Of course, the machines and the code talkers and all such artifacts are rendered obsolete by the invention of the microcomputer and subsequently by the advances in cryptography. Cryptographic techniques make is possible to transform plaintext into ciphertext using an encryption algorithm, and then reverse the process too. Mathematically, the encryption algorithm, or cipher, is a “one-way trapdoor function”. A one-way function is a function that takes an input value and produces and output value, such that the input value of the function cannot be determined from the output value. For example, a function that takes a number and produces the digit 0 if the number is even and 1 if the number is odd is a one-way function. Of course, this one way function is useless as it “lossy”—many different input values produces the same output value.
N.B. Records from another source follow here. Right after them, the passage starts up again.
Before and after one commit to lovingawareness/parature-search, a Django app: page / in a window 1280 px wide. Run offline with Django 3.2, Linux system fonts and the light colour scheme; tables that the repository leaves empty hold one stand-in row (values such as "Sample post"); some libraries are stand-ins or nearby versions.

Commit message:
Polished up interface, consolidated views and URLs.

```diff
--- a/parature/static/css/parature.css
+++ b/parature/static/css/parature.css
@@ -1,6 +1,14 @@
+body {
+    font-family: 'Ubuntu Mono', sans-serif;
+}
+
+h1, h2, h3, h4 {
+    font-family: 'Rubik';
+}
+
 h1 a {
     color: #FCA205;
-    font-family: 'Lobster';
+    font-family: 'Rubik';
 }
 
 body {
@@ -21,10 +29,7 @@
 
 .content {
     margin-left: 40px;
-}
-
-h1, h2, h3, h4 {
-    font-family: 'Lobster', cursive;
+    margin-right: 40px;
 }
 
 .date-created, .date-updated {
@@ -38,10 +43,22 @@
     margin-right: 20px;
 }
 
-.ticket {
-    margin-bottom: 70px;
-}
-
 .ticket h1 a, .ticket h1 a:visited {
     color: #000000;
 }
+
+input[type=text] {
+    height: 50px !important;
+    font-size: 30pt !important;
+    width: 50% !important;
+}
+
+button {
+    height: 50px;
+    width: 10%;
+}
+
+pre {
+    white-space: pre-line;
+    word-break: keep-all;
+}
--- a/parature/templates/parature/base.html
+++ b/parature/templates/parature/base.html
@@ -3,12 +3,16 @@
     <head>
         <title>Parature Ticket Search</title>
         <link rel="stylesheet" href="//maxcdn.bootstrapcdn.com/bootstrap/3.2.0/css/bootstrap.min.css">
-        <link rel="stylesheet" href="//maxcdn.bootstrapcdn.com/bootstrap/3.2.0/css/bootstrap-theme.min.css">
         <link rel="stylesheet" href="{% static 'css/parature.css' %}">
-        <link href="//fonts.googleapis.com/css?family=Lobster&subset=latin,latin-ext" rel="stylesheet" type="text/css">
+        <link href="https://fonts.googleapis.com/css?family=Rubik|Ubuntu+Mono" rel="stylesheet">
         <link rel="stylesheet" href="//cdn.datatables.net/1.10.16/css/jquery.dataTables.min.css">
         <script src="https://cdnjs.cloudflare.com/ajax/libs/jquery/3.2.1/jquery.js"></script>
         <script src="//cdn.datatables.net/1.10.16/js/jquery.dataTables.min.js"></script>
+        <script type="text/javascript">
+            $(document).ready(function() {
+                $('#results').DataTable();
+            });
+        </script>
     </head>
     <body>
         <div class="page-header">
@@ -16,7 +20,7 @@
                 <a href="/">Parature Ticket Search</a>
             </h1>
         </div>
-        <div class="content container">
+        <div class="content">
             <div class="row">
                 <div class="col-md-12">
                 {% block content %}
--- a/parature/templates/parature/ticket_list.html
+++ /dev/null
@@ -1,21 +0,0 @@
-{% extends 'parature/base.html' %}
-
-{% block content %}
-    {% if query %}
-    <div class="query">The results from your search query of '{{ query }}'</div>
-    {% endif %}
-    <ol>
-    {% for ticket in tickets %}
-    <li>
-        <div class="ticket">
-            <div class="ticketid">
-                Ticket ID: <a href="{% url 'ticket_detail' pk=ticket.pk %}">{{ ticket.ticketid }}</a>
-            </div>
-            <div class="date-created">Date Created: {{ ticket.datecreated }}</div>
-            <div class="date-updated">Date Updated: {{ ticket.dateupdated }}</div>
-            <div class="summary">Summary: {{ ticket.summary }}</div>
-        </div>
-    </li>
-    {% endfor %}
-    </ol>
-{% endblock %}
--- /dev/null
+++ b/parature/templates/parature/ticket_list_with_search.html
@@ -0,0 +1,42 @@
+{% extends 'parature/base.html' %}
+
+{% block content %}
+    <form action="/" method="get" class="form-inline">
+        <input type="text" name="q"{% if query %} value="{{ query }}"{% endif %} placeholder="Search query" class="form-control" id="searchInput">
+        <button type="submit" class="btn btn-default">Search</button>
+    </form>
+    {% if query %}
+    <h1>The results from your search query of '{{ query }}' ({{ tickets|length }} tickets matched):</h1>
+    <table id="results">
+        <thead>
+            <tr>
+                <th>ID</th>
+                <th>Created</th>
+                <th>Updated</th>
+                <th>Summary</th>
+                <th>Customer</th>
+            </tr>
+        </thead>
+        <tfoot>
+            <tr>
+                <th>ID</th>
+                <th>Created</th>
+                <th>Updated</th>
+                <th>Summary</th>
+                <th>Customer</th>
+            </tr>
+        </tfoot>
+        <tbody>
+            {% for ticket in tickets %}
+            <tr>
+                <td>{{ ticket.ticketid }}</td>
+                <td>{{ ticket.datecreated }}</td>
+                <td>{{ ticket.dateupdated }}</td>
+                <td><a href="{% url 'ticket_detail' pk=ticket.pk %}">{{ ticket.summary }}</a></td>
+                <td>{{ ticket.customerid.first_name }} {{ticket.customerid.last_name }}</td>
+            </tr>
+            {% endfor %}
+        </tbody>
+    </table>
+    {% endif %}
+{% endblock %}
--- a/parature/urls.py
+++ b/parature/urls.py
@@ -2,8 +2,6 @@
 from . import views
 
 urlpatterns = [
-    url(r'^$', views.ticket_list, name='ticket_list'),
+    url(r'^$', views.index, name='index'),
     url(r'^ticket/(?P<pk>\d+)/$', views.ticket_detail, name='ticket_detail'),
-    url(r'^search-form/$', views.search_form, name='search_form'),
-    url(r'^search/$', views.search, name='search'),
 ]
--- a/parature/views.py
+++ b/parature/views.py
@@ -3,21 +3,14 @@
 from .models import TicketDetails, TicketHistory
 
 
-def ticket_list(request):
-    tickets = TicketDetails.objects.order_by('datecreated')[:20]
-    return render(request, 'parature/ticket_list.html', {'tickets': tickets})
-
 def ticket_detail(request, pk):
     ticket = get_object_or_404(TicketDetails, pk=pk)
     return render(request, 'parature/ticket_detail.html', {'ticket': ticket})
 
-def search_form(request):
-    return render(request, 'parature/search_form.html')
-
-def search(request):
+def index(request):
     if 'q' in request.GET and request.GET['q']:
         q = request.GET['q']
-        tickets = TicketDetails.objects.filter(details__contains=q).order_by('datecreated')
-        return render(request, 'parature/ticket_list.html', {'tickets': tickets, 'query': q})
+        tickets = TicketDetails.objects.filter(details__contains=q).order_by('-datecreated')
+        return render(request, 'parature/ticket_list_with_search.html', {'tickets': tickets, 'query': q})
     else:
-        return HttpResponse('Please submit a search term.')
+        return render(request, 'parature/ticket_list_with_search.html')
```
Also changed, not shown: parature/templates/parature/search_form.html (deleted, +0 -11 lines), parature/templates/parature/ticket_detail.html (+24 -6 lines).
Functions used as ciphers have the property that every input value produces a different output value i.e. the function is lossless.


A real one-way function is not suitable for encryption either—as there would be no way to decrypt. Hence the use of the trapdoor functions. These functions can be reversed if you know a particular secret—the trapdoor. This secret is called the “key”. The key is provided to the encrypting function during encryption and then the cipher generated can be transformed back to the plaintext, if you know the key.


Encryption is just one of the tricks in the cryptography bag. Provably correct techniques exists for performing digital monetary transactions (cheques, cash, money orders), secret and fair balloting, identity verification and various methods of handling of privacy.


Cryptographic techniques can also do some baffling tricks. For example, suppose Alice and Bob want to go out to dinner, and Alice wants to eat at a Continental restaurant while Bob prefers Chinese. In order to decide the venue they decide to toss a coin. The problem is that they are discussing dinner plans on the telephone.


Bob says, “I will toss the coin, and you guess, if you guess right you win, else you loose”. Of course, Alice will not fall for this trick, as Alice will always be wrong (Bob will wait for Alice to guess, and then declare the toss had the opposite result).


Can Alice and Bob really toss a coin on the telephone? Surprisingly the answer is Yes. There are many methods to do this, here is one. Alice asks Bob to write two sentences (1) “Lets go Continental” and (2) “Lets go Chinese”, and then encrypt these sentences using a key of Bob’s choosing and then send the encrypted ciphertext to Alice (in some random order). Then Alice picks one of the encrypted sentences, and tells Bob which one. Since these sentences are in ciphertext, Alice has no idea which is what (but Bob does). Next Bob reveals the encryption key and then it is quite obvious which sentence Alice picks (i.e. whether she won or lost). Due to the nature of encryption,. Bob cannot find another key that will change the outcome, in case Alice picks the right sentence.


Today, in the web wired world, cryptography has become the new weapon in guarding the traffic, enforcing rules, verifying identities and is beginning to unleash monetary transactions. The use and impact of cryptography on daily life is expected to grow significantly, and to use a favorite phrase from Ronald Reagan’s vocabulary, “You ain’t seen nothing yet”.


 Partha Dasgupta is on the faculty of the Computer Science and Engineering Department at Arizona State University in Tempe. His specializations are in the areas of Operating Systems, Cryptography and Networking.



 Partha Dasgupta